With two different weekend programs titled "Sangre Nueva," the Fountain Theatre in Hollywood showcased the flourishing local flamenco community in a new way: by focusing on new blood, the emerging dancers most often seen in club shows.
By enlisting fine singers and musicians--Charo Monge and guitarist Paco Arroyo on both programs, supplemented by Carmela Pastora, Ana Quintero, Jose Tanaka and Dan Zeff, plus percussionists Makoto Saito and Miguel de Sousa--"Sangre Nueva" reminded those emerging artists and their audiences of the unique mix of brilliant technique, overwhelming emotion and a luminous individuality that can make flamenco so devastating.
Many of the dancers emphasized specific skills in their solos: Ana Quintero's flamboyant manipulation of an enormous crimson fan, for instance, or Assieh La Mora's remarkable ability to make a fringed black shawl swirl around her with the intensity of whispered secrets. Juanita Quintero and Cristina Villalobos each used castanets with flair, and both Vera Flores Celaya and Sarah Bashir specialized in heel work--the former steadily ratcheting, the latter sharply rhythmic.
Flamenco emotion came in numerous forms: hearty and quasi-maternal (Maruja Belmonte); simultaneously sensuous and forceful (Ahmae); focused inward on some remembered pain (Elena Maria); volatile and suffused with mystery (Debora Turriciano).
Of the men, the brooding Ricardo Chavez and the aristocratic Alonzo Serrano proved equally generous when it came to intricate heel work, bold gestural effects and glowering passion.
Obviously, choosing favorites among the 15 soloists--not to mention the ensemble dancers ("Los Fiesteros") periodically stamping and clapping alongside them--is a highly personal matter. But dancers who can haunt the memory ought to be celebrated, and "Sangre Nueva" boasted several: La Mora and at least three others.

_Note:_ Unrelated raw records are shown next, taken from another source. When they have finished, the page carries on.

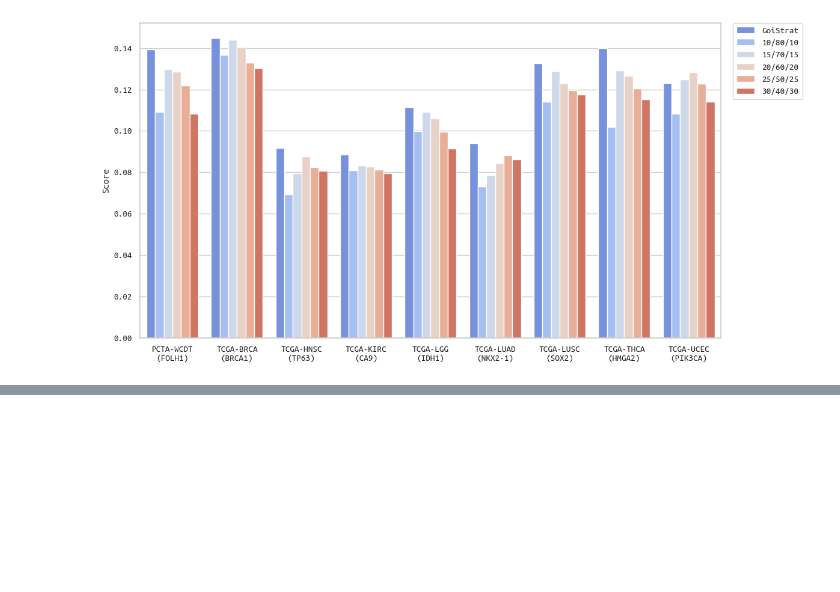
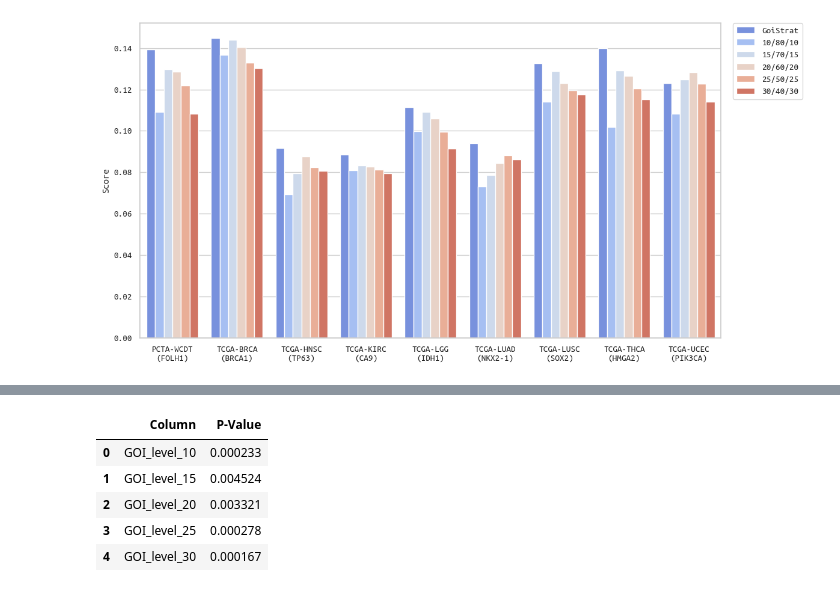
Before and after one commit to CarlosUziel/goi-strat, a Jupyter notebook: notebooks/methods_comparison.ipynb, the cells around one changed output, grey strips where cells are left out. Saved outputs shown, nothing was run; the diff lists cells and outputs as text; code cells hidden in the pictures; blank space fills up the shorter version.

```diff
--- a/notebooks/methods_comparison.ipynb
+++ b/notebooks/methods_comparison.ipynb
@@ -516,0 +536,34 @@ The PostScript backend does not support transparency; partially transparent arti
+# %%
+# Initialize a list to store p-values
+p_values = []
+
+# Get the first column
+first_column = all_degss_scores_df_weighted.iloc[:, 0]
+
+# Iterate over the other columns and perform one-tailed paired t-test
+for col in all_degss_scores_df_weighted.columns[1:]:
+    other_column = all_degss_scores_df_weighted[col]
+    t_stat, p_value = ttest_rel(first_column, other_column)
+
+    # Adjust p-value for one-tailed test
+    if t_stat > 0:
+        p_value /= 2
+    else:
+        p_value = 1 - (p_value / 2)
+
+    p_values.append(p_value)
+
+# Create a DataFrame to display the results
+all_degss_scores_df_weighted_p_values = pd.DataFrame(
+    {"Column": all_degss_scores_df_weighted.columns[1:], "P-Value": p_values}
+)
+
+# Display the results
+display(all_degss_scores_df_weighted_p_values)
+# %% [output]
+|  | Column | P-Value |
+| 0 | GOI_level_10 | 0.000233 |
+| 1 | GOI_level_15 | 0.004524 |
+| 2 | GOI_level_20 | 0.003321 |
+| 3 | GOI_level_25 | 0.000278 |
+| 4 | GOI_level_30 | 0.000167 |
```
Also changed, not shown: parts of 14 cells of this notebook, 1 other file.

Wearing a black gown studded with enormous red roses, Arleen Hurtado poured on the heat in "Tomame en Cuento," her arms slicing the air, her heel work thunderous. Less fierce, but also distinguished by powerful use of the arms, La Karina stalked the stage in a black dress with purple underskirt in "A Mi Aire": weighty, womanly and impressively theatrical.
However, the big discovery may have been Marcellina de Luna, emerging from darkness in a pewter-colored gown with net sleeves for "Mas Alla del Pasado," in which refined technique, deep emotion and, particularly, ravishing body-sculpture heralded an artist ready for the ascent to stardom.
Ill-matched but individually promising, Isavel de Cordoba and Paty Lopez appeared in a feisty confrontational duet on Program 2.
Besides the dancers themselves, the choreographers for "Sangre Nueva" included Roberto Amaral, Yolanda Arroyo, Laila del Monte and Lorenzo Montoya. "Los Fiesteros" incorporated, at various times, Corina del Sol, Emilio, Isabel Flores, Polo, Carola Marquez, Linda Vallejo and the featured artists.